Image: © Audubon Nature Institute

Audubon Nature Institute Return Sea Turtles to the Wild

Author

The Animal Facts Editorial Team

Published

May 15, 2023 5:25 pm

Location

Audubon Nature Institute, Louisiana, The United States

Two Kemp's Ridley Sea Turtles have returned to the Gulf of Mexico after being rehabilitated by the Audubon Nature Institute. The two turtles spent several months in care at the facility to recover from health issues which caused them to come in to care.

Audubon Nature Institute’s Coastal Wildlife Network conducted the release this week off the coast of Port Fourchon. Both individuals were found last year, cold stunned in Massachusetts. They underwent an initial treatment and stabilisation there before being moved to New Orleans for ongoing treatment and care.

Cold stunning occurs when a turtle is exposed cold temperatures which can cause hypothermia. Often this stops the turtle from swimming effectively making them more susceptible to boat strikes.

The Audubon team dubbed the two turtles, Lavender and Habanero while they were in care. Using their size care teams estimated the duo at two to five year old. This is the second release for the Audubon Nature Institute this year of sea turtles. A number of sea turtles remain in the care of the Audubon CWN.

Kemp's Ridley turtles are the most endangered species of sea turtle. They are affected by habitat loss, pollution, boat strikes and the effects of bycatch in commercial fishing operations.

More News Stories

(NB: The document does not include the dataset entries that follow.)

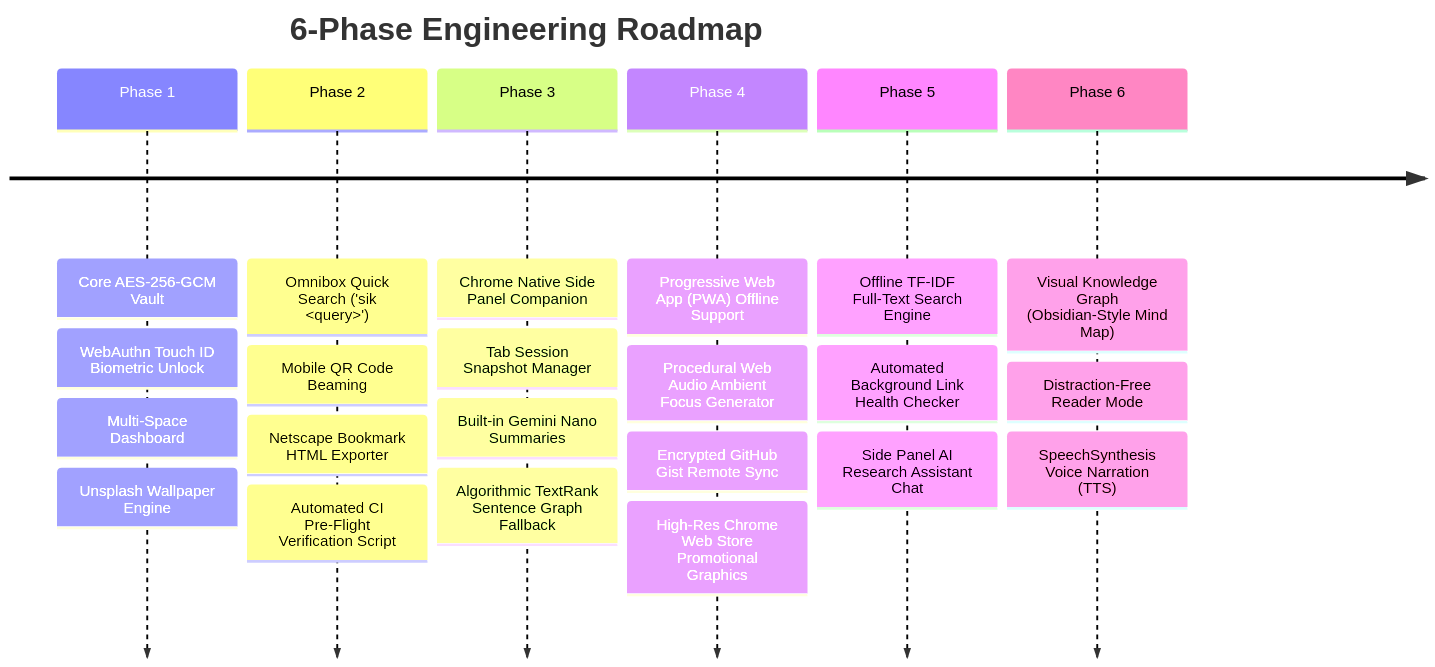
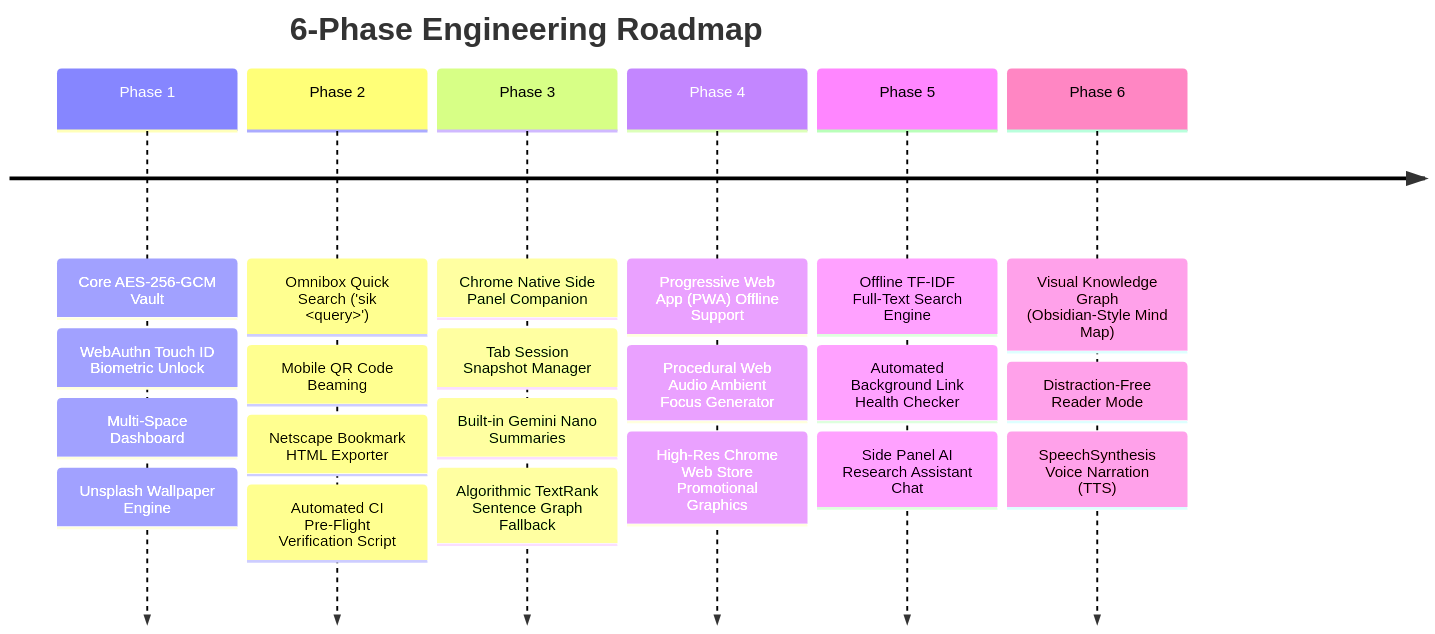
One commit to njrankitsam11-gif/SikPoket changed the third of 3 diagrams in SIKPOKET_COMPLETE_BLUEPRINT.md. Above: the diagram before and after it, drawn with Mermaid. The commit also changed other lines of this file and 17 other files, not shown here.

````diff
--- a/SIKPOKET_COMPLETE_BLUEPRINT.md
+++ b/SIKPOKET_COMPLETE_BLUEPRINT.md
@@ -198,26 +191,25 @@
 ```mermaid
 timeline
     title 6-Phase Engineering Roadmap
     Phase 1 : Core AES-256-GCM Vault
             : WebAuthn Touch ID Biometric Unlock
             : Multi-Space Dashboard
             : Unsplash Wallpaper Engine
     Phase 2 : Omnibox Quick Search ('sik <query>')
             : Mobile QR Code Beaming
             : Netscape Bookmark HTML Exporter
             : Automated CI Pre-Flight Verification Script
     Phase 3 : Chrome Native Side Panel Companion
             : Tab Session Snapshot Manager
             : Built-in Gemini Nano Summaries
             : Algorithmic TextRank Sentence Graph Fallback
     Phase 4 : Progressive Web App (PWA) Offline Support
             : Procedural Web Audio Ambient Focus Generator
-            : Encrypted GitHub Gist Remote Sync
             : High-Res Chrome Web Store Promotional Graphics
     Phase 5 : Offline TF-IDF Full-Text Search Engine
             : Automated Background Link Health Checker
             : Side Panel AI Research Assistant Chat
     Phase 6 : Visual Knowledge Graph (Obsidian-Style Mind Map)
             : Distraction-Free Reader Mode
             : SpeechSynthesis Voice Narration (TTS)
 ```
````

Manning River Turtle Breeding Aussie Ark-Australian Reptile Park
Rare Turtles Breed in Captivity for the First Time
Royal Turtle Release WCS
Wildlife Conservation Society (WCS) Release Royal Turtles
Sea Turtle Release from SEA LIFE Kelly Tarlton’s Aquarium
SEA LIFE Kelly Tarlton’s Start Sea Week with Turtle Release
Sea Turtle Releases SEA LIFE Sydney Aquarium
SEA LIFE Sydney Aquarium Return Sea Turtles to the Ocean
Pig-Nosed Turtle (Carettochelys insculpta)

More on Turtles!

Thought to have shared the Earth with us for 200 million years turtles are an ancient species. Find out more about them in our fact file.

Our Favourite Kemp's Ridley Sea Turtle Fact File!

Kemp's Ridley Sea Turtle is the smallest of the sea turtle species which will measure just 2 foot long as an adult.

Image: © Audubon Nature Institute

Copyright The Animal Facts 2023

Share via
Copy link
Powered by Social Snap